Information provided →
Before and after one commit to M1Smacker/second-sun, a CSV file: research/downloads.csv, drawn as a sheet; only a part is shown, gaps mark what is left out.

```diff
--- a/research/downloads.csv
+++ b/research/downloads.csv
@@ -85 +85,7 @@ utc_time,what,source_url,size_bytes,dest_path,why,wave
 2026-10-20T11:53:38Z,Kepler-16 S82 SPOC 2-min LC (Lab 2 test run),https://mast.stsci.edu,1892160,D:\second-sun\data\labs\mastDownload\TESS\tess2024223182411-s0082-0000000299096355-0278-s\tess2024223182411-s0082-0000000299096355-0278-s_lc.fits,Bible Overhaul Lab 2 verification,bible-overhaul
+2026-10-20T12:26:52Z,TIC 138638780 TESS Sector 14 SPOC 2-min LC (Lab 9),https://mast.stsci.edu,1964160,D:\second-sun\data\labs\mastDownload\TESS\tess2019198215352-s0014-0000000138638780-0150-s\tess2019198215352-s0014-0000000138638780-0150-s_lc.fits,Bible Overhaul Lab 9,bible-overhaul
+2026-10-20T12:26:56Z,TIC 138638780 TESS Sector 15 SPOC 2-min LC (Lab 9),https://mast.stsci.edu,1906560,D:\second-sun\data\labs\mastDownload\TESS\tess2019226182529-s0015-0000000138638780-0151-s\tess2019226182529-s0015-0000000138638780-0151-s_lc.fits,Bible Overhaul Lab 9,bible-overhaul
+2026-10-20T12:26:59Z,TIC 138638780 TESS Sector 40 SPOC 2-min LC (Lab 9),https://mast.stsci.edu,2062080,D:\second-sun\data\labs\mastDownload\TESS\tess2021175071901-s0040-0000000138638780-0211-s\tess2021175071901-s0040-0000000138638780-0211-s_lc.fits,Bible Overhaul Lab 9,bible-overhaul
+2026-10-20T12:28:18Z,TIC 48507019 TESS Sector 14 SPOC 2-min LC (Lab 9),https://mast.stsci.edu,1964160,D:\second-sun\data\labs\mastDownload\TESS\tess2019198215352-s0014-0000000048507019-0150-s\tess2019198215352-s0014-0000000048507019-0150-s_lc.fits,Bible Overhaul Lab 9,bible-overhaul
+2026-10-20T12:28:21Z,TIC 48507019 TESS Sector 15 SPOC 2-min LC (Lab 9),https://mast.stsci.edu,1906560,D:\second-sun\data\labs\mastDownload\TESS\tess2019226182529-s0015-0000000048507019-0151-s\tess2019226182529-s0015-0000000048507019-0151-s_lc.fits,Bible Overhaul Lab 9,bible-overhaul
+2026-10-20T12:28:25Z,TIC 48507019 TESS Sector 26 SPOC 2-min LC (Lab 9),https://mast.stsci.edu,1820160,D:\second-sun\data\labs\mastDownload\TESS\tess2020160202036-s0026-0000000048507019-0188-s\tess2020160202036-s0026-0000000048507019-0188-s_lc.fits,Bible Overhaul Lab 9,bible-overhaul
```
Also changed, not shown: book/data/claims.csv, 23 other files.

Aim of the exercise → The records above need to be output again, verbatim.

Completed task →
Before and after one commit to M1Smacker/second-sun, a CSV file: research/downloads.csv, drawn as a sheet; only a part is shown, gaps mark what is left out.

```diff
--- a/research/downloads.csv
+++ b/research/downloads.csv
@@ -85 +85,7 @@ utc_time,what,source_url,size_bytes,dest_path,why,wave
 2026-10-20T11:53:38Z,Kepler-16 S82 SPOC 2-min LC (Lab 2 test run),https://mast.stsci.edu,1892160,D:\second-sun\data\labs\mastDownload\TESS\tess2024223182411-s0082-0000000299096355-0278-s\tess2024223182411-s0082-0000000299096355-0278-s_lc.fits,Bible Overhaul Lab 2 verification,bible-overhaul
+2026-10-20T12:26:52Z,TIC 138638780 TESS Sector 14 SPOC 2-min LC (Lab 9),https://mast.stsci.edu,1964160,D:\second-sun\data\labs\mastDownload\TESS\tess2019198215352-s0014-0000000138638780-0150-s\tess2019198215352-s0014-0000000138638780-0150-s_lc.fits,Bible Overhaul Lab 9,bible-overhaul
+2026-10-20T12:26:56Z,TIC 138638780 TESS Sector 15 SPOC 2-min LC (Lab 9),https://mast.stsci.edu,1906560,D:\second-sun\data\labs\mastDownload\TESS\tess2019226182529-s0015-0000000138638780-0151-s\tess2019226182529-s0015-0000000138638780-0151-s_lc.fits,Bible Overhaul Lab 9,bible-overhaul
+2026-10-20T12:26:59Z,TIC 138638780 TESS Sector 40 SPOC 2-min LC (Lab 9),https://mast.stsci.edu,2062080,D:\second-sun\data\labs\mastDownload\TESS\tess2021175071901-s0040-0000000138638780-0211-s\tess2021175071901-s0040-0000000138638780-0211-s_lc.fits,Bible Overhaul Lab 9,bible-overhaul
+2026-10-20T12:28:18Z,TIC 48507019 TESS Sector 14 SPOC 2-min LC (Lab 9),https://mast.stsci.edu,1964160,D:\second-sun\data\labs\mastDownload\TESS\tess2019198215352-s0014-0000000048507019-0150-s\tess2019198215352-s0014-0000000048507019-0150-s_lc.fits,Bible Overhaul Lab 9,bible-overhaul
+2026-10-20T12:28:21Z,TIC 48507019 TESS Sector 15 SPOC 2-min LC (Lab 9),https://mast.stsci.edu,1906560,D:\second-sun\data\labs\mastDownload\TESS\tess2019226182529-s0015-0000000048507019-0151-s\tess2019226182529-s0015-0000000048507019-0151-s_lc.fits,Bible Overhaul Lab 9,bible-overhaul
+2026-10-20T12:28:25Z,TIC 48507019 TESS Sector 26 SPOC 2-min LC (Lab 9),https://mast.stsci.edu,1820160,D:\second-sun\data\labs\mastDownload\TESS\tess2020160202036-s0026-0000000048507019-0188-s\tess2020160202036-s0026-0000000048507019-0188-s_lc.fits,Bible Overhaul Lab 9,bible-overhaul
```
Also changed, not shown: book/data/claims.csv, 23 other files.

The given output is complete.